- Rosellinia necatrix. Rosellinia is a wood-rotting fungus that often enters a tree through wounds in the roots or trunk.
- Rhizoctonia. Rhizoctonia is a soil-borne fungus that mostly affects younger trees.
- Phytophthora cinnamomi. Phytophthora is a prolific water mold that thrives in wet or poorly drained soils.
- Fusarium. Fusarium is another fungus that can cause root rot, especially in stressed trees suffering from other factors like drought or compacted soil.
Once pinpoint the culprit, we can start developing a root rot treatment for trees.
The first step in treating root rot is to improve drainage around the infected tree. If the tree is in compacted soil, we aerate the soil or install a drainage system.
We might also need to remove the severely infected root. This process, called root pruning, involves carefully cutting away the diseased parts while leaving healthy ones intact.
Then, we begin applying fungicides, bactericides, or other treatments, depending on the pathogen causing the root rot. For severe cases, we may have to remove the tree entirely to prevent the root rot from spreading to other trees.
The best way to avoid needing root rot treatment for trees is to take preventive measures. When planting a new tree, choose a species that’s highly resistant to the pathogens found in your area.
We also recommend following proper watering practices. Water your trees deeply and infrequently to encourage deep, strong roots. Seasonal pruning and fertilization can also improve the tree’s natural resistance to diseases.
Invest in Professional Maintenance
Root rot treatment for trees is a long, costly process that serves only as a last resort. If you want to keep your flora thriving all year round, we recommend joining the Shrub and Tree Care program.

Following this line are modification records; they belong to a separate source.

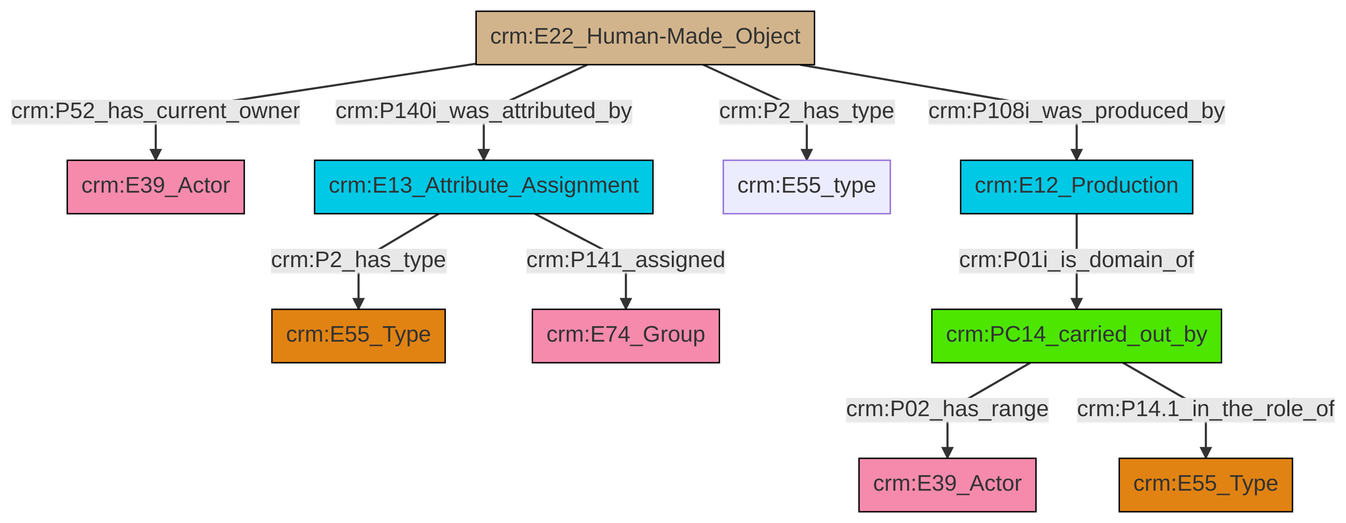
Above: et/builtWorkCSV/ttl/mmd/png/Built_Work_actor_relations.png in swiss-art-research-net/docs.swissartresearch (Mermaid), before the change. Its source is kept beside it as et/builtWorkCSV/ttl/mmd/Built_Work_actor_relations.ttl.mmd. Source of this version:
```mermaid
graph TD
classDef Literal fill:#f2f2f2,stroke:#000000;
classDef CRM_Entity fill:#FFFFFF,stroke:#000000;
classDef Temporal_Entity fill:#00C9E6, stroke:#000000;
classDef Type fill:#E18312, stroke:#000000;
classDef Time-Span fill:#2C9C91, stroke:#000000;
classDef Appellation fill:#FFEB7F, stroke:#000000;
classDef Place fill:#008836, stroke:#000000;
classDef Persistent_Item fill:#B266B2, stroke:#000000;
classDef Conceptual_Object fill:#FFD700, stroke:#000000;
classDef Physical_Thing fill:#D2B48C, stroke:#000000;
classDef Actor fill:#f58aad, stroke:#000000;
classDef PC_Classes fill:#4ce600, stroke:#000000;
classDef Multi fill:#cccccc,stroke:#000000;

6["crm:E13_Attribute_Assignment"]:::Temporal_Entity -->|crm:P2_has_type| 7["crm:E55_Type"]:::Type
11["crm:PC14_carried_out_by"]:::PC_Classes -->|crm:P02_has_range| 12["crm:E39_Actor"]:::Actor
6["crm:E13_Attribute_Assignment"]:::Temporal_Entity -->|crm:P141_assigned| 13["crm:E74_Group"]:::Actor
9["crm:E12_Production"]:::Temporal_Entity -->|crm:P01i_is_domain_of| 11["crm:PC14_carried_out_by"]:::PC_Classes
11["crm:PC14_carried_out_by"]:::PC_Classes -->|crm:P14.1_in_the_role_of| 0["crm:E55_Type"]:::Type
4["crm:E22_Human-Made_Object"]:::Physical_Thing -->|crm:P52_has_current_owner| 17["crm:E39_Actor"]:::Actor
4["crm:E22_Human-Made_Object"]:::Physical_Thing -->|crm:P140i_was_attributed_by| 6["crm:E13_Attribute_Assignment"]:::Temporal_Entity
4["crm:E22_Human-Made_Object"]:::Physical_Thing -->|crm:P2_has_type| 2["crm:E55_type"]:::Default
4["crm:E22_Human-Made_Object"]:::Physical_Thing -->|crm:P108i_was_produced_by| 9["crm:E12_Production"]:::Temporal_Entity
```
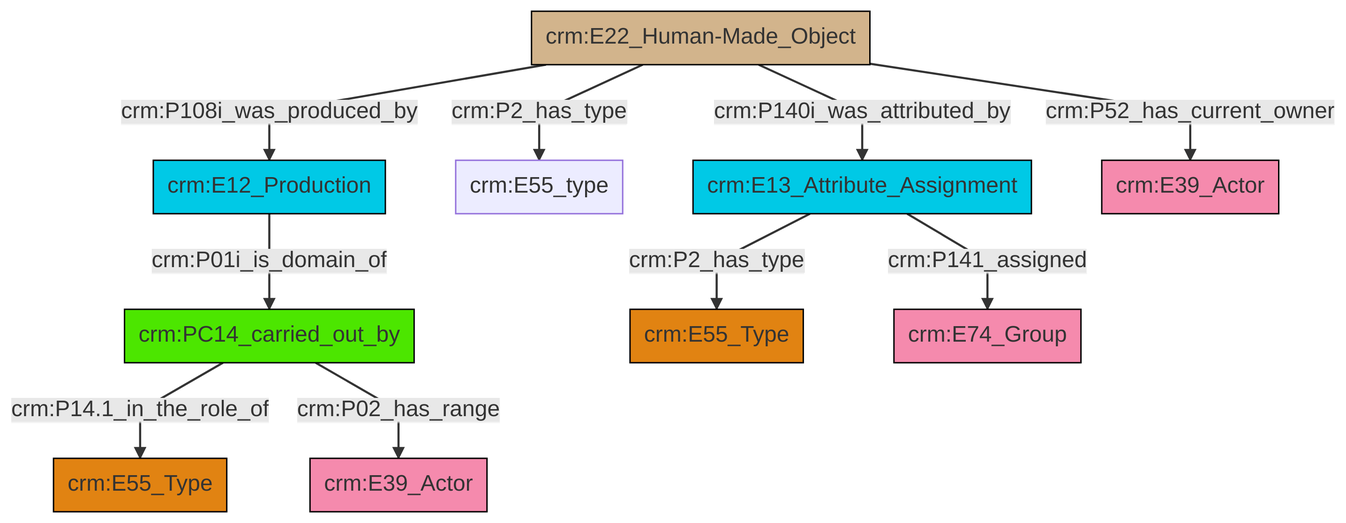
The same diagram one commit later.

Change to the diagram source:
```diff
@@ -13,12 +13,12 @@
 classDef PC_Classes fill:#4ce600, stroke:#000000;
 classDef Multi fill:#cccccc,stroke:#000000;
 
-6["crm:E13_Attribute_Assignment"]:::Temporal_Entity -->|crm:P2_has_type| 7["crm:E55_Type"]:::Type
-11["crm:PC14_carried_out_by"]:::PC_Classes -->|crm:P02_has_range| 12["crm:E39_Actor"]:::Actor
-6["crm:E13_Attribute_Assignment"]:::Temporal_Entity -->|crm:P141_assigned| 13["crm:E74_Group"]:::Actor
-9["crm:E12_Production"]:::Temporal_Entity -->|crm:P01i_is_domain_of| 11["crm:PC14_carried_out_by"]:::PC_Classes
-11["crm:PC14_carried_out_by"]:::PC_Classes -->|crm:P14.1_in_the_role_of| 0["crm:E55_Type"]:::Type
-4["crm:E22_Human-Made_Object"]:::Physical_Thing -->|crm:P52_has_current_owner| 17["crm:E39_Actor"]:::Actor
-4["crm:E22_Human-Made_Object"]:::Physical_Thing -->|crm:P140i_was_attributed_by| 6["crm:E13_Attribute_Assignment"]:::Temporal_Entity
-4["crm:E22_Human-Made_Object"]:::Physical_Thing -->|crm:P2_has_type| 2["crm:E55_type"]:::Default
-4["crm:E22_Human-Made_Object"]:::Physical_Thing -->|crm:P108i_was_produced_by| 9["crm:E12_Production"]:::Temporal_Entity
+0["crm:PC14_carried_out_by"]:::PC_Classes -->|crm:P14.1_in_the_role_of| 1["crm:E55_Type"]:::Type
+2["crm:E12_Production"]:::Temporal_Entity -->|crm:P01i_is_domain_of| 0["crm:PC14_carried_out_by"]:::PC_Classes
+9["crm:E22_Human-Made_Object"]:::Physical_Thing -->|crm:P140i_was_attributed_by| 10["crm:E13_Attribute_Assignment"]:::Temporal_Entity
+9["crm:E22_Human-Made_Object"]:::Physical_Thing -->|crm:P2_has_type| 7["crm:E55_type"]:::Default
+9["crm:E22_Human-Made_Object"]:::Physical_Thing -->|crm:P108i_was_produced_by| 2["crm:E12_Production"]:::Temporal_Entity
+9["crm:E22_Human-Made_Object"]:::Physical_Thing -->|crm:P52_has_current_owner| 15["crm:E39_Actor"]:::Actor
+10["crm:E13_Attribute_Assignment"]:::Temporal_Entity -->|crm:P141_assigned| 11["crm:E74_Group"]:::Actor
+10["crm:E13_Attribute_Assignment"]:::Temporal_Entity -->|crm:P2_has_type| 4["crm:E55_Type"]:::Type
+0["crm:PC14_carried_out_by"]:::PC_Classes -->|crm:P02_has_range| 18["crm:E39_Actor"]:::Actor
```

Our experts will work with you to develop a plan that fits your specific needs, from insect control to nutrient application. Get in touch with us today and learn why you would need a care program for your living landscape.